To extend the scientific evaluation of cloud seeding for the UAE, we have proposed to design and implement a randomized cloud seeding experiment during the summer season. The purpose is to statistically quantify the potential for cloud seeding to enhance rainfall, specifically over the UAE and Oman Mountains. The randomized seeding experiment will likely require two years to treat a sufficient number of cases, and requires close collaboration with Oman in operating the seeding experiment seamlessly across their border. Extending the operations area to include the mountain region between Al Ain and Muscat will improve the chances of quickly sampling sufficient cases for the randomized experiment.
To provide a statistical evaluation of the effect of seeding, we plan to modify the randomized seeding procedure previously used in Mexico and South Africa.
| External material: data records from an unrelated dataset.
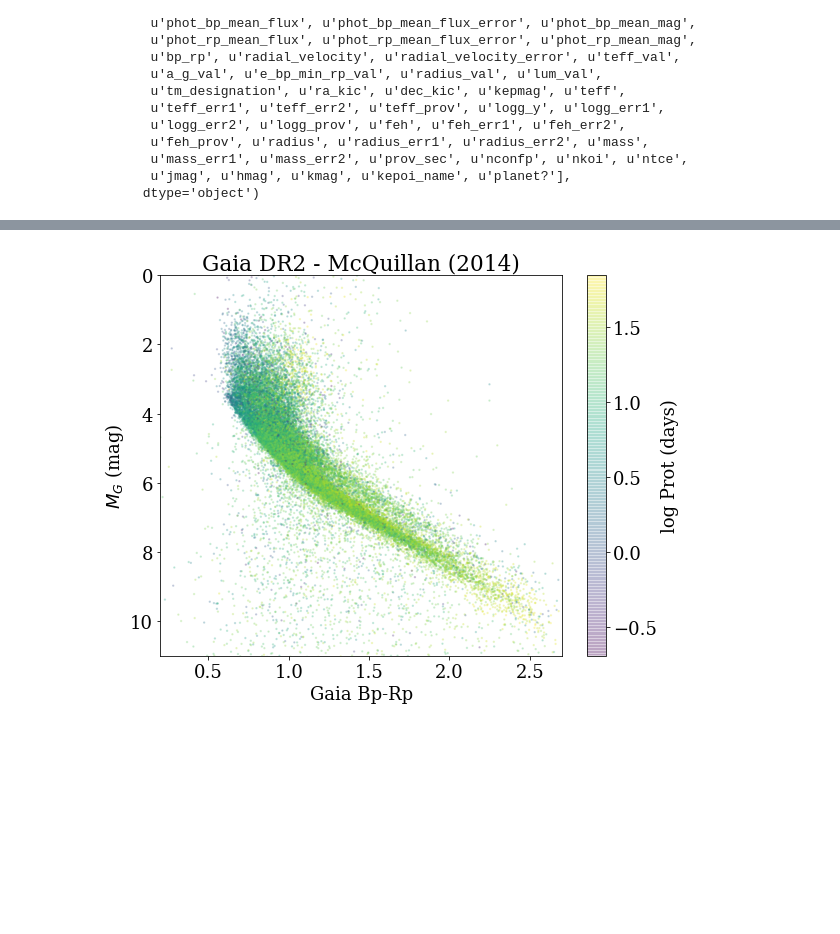
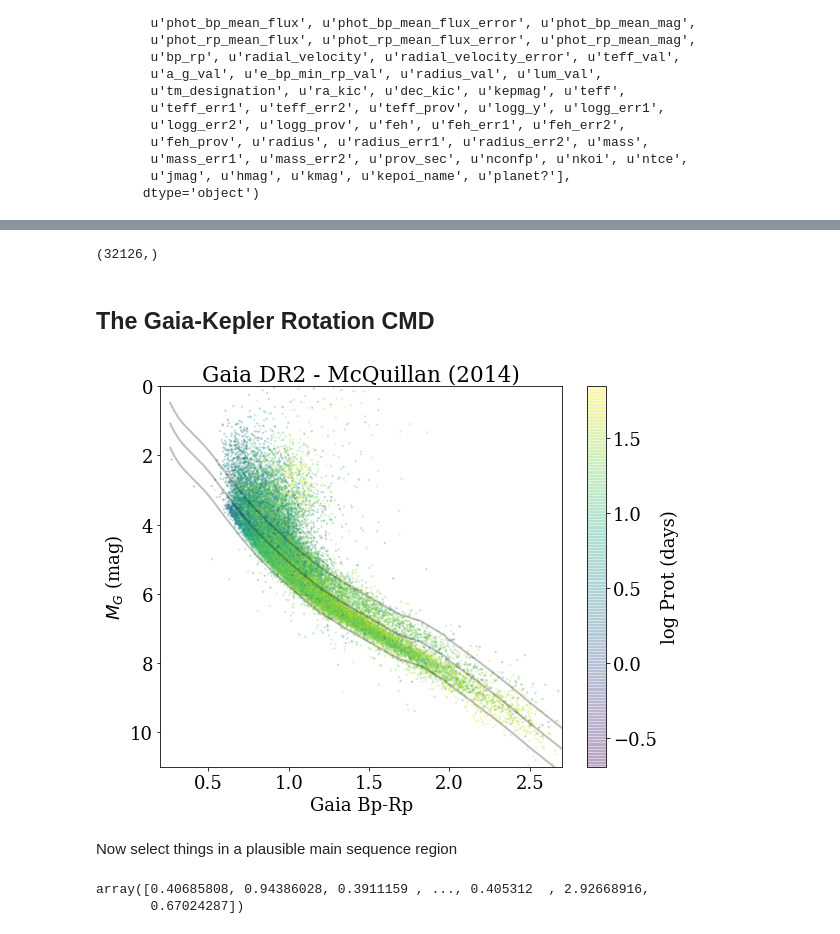
Before and after one commit to jradavenport/gaia2_kep_rot, a Jupyter notebook: explore.ipynb, the cells around one changed output, grey strips where cells are left out. Drawn from its saved outputs; the diff is of its cells as text; code cells hidden in the pictures; blank space fills up the shorter version.

Commit message:
first round of plots

```diff
--- a/explore.ipynb
+++ b/explore.ipynb
@@ -50,19 +63,52 @@ Index([u'KID', u'Teff', u'logg_x', u'Mass', u'Prot', u'Prot_err', u'Rper',
+# %%
+ok = np.where(np.isfinite(df[u'parallax']) & # this is basically the same as the TGAS file...
+              (df[u'parallax_error'] < 0.1) &
+              np.isfinite(df[u'bp_rp']) &
+              (df[u'phot_g_mean_flux_error']/df[u'phot_g_mean_flux'] < 0.005))[0]
+
+ok.shape
+# %% [output]
+(32126,)
+# %% [markdown]
+## The Gaia-Kepler Rotation CMD
+# %%
+# let's put an ischrone down
+isonames = ('Zini','Age','Mini','Mass','logL','logTe','logg','label','McoreTP',
+            'C_O','period0','period1','pmode','Mloss','tau1m','X','Y','Xc','Xn','Xo',
+            'Cexcess','Z','mbolmag','Gmag','G_BPmag','G_RPmag','B_Tmag','V_Tmag',
+            'Jmag','Hmag','Ksmag')
+
+# output195874734622.dat # age = 1e8
+# output783328222883.dat # age = 1e9
+# output382961170123.dat # age = 5e9
+
+iso_file = 'iso/output783328222883.dat'
+iso = pd.read_table(iso_file, delim_whitespace=True, header=None, comment='#', names=isonames)
+
+# get just the main sequence, and reverse it (for interpolating later)
+iok = np.where((iso['label'] < 2) & (iso['Gmag'] > 1.7))[0][::-1]
 # %%
 plt.figure(figsize=(9,7))
 cm = plt.cm.get_cmap('Spectral')
 
-plt.scatter(df[u'bp_rp'], df[u'phot_g_mean_mag'] + 5. * np.log10(df[u'parallax']/1000.)  + 5,
-            c=np.log10(df[u'Prot'].values),
-            alpha=0.2, s=2)
+plt.scatter(df[u'bp_rp'].values[ok],
+            df[u'phot_g_mean_mag'].values[ok] + 5. * np.log10(df[u'parallax'].values[ok]/1000.)  + 5,
+            c=np.log10(df[u'Prot'].values[ok]), alpha=0.2, s=2)
+
+plt.plot(iso['G_BPmag'].values[iok] - iso['G_RPmag'].values[iok], iso['Gmag'].values[iok], c='k', lw=2, alpha=0.25)
+plt.plot(iso['G_BPmag'].values[iok] - iso['G_RPmag'].values[iok], iso['Gmag'].values[iok] - 0.7, c='k', lw=2, alpha=0.25)
+plt.plot(iso['G_BPmag'].values[iok] - iso['G_RPmag'].values[iok], iso['Gmag'].values[iok] - 1.3, c='k', lw=2, alpha=0.25)
 
 plt.ylim(11,0)
 plt.xlim(.2,2.7)
 plt.xlabel('Gaia Bp-Rp')
 plt.ylabel('$M_G$ (mag)')
 plt.title('Gaia DR2 - McQuillan (2014)')
 # plt.text(4000, 1, 'N=894', fontsize=12)
 
 cb = plt.colorbar()
 cb.set_label('log Prot (days)')
 # %% [output]
-[figure, old version]
+[figure, new version]
+# %% [markdown]
+Now select things in a plausible main sequence region
@@ -68,0 +119,6 @@ cb.set_label('log Prot (days)')
+# %%
+dok = np.isfinite(delta_mag)
+delta_mag[dok]
+# %% [output]
+array([0.40685808, 0.94386028, 0.3911159 , ..., 0.405312  , 2.92668916,
+       0.67024287])
```
Also changed, not shown: parts of 21 cells of this notebook.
The experimental unit will remain individual storms or cells, but changes will be made in how the response variables are analyzed, and techniques aimed at moving from storm-based results to possible area effects will be investigated.
The ultimate goal of all activities is to develop viable methods that will have a positive effect on the threatening water situation facing the UAE and Oman. Acceptable proof of positive seeding effects on storm-scale rainfall (as an experimental unit) is a prerequisite to showing higher area rainfall. The total seeding effect on all seeded storms' rainfall should quantitatively match the area effect. The studies will include the assessment of storm increases in rainfall on area rainfall and the resources necessary to implement an operational program that would have a substantial impact on area rainfall.
Numerical models will be used in the scientific evaluation of cloud and precipitation formation specific to the UAE and Oman regions. Improvements in the way that the Clark-Hall numerical cloud model simulates detailed microphysics has provided an opportunity to extend the studies of cloud processes initiated during the first two years to now for the first time being able to assess the impacts of hygroscopic seeding on microphysical and dynamical cloud processes from a modeling perspective. Additionally, boundary conditions defined by output from the MM5 meso-scale model should improve the simulations with the cloud-scale model. The main objectives of further modeling studies are:
- To simulate the formation of clouds over the complex terrain in these regions
- To study the effects of seeding on parameters not easily measured (such as dynamical aspects of cloud and precipitation formation) and over larger areas than a single storm.
While there have been significant improvements to the radar and raingauge networks throughout the UAE over the past few years, there is a growing awareness that additional rainguages and improved radar facilities are needed for statistical assessment of randomized seeding experiments. Part of NCAR's proposed follow-on work to continue the development of these technologies.
Current Radar and Rainguage observations From Department of Water Resources Studies - Office of His Highness the President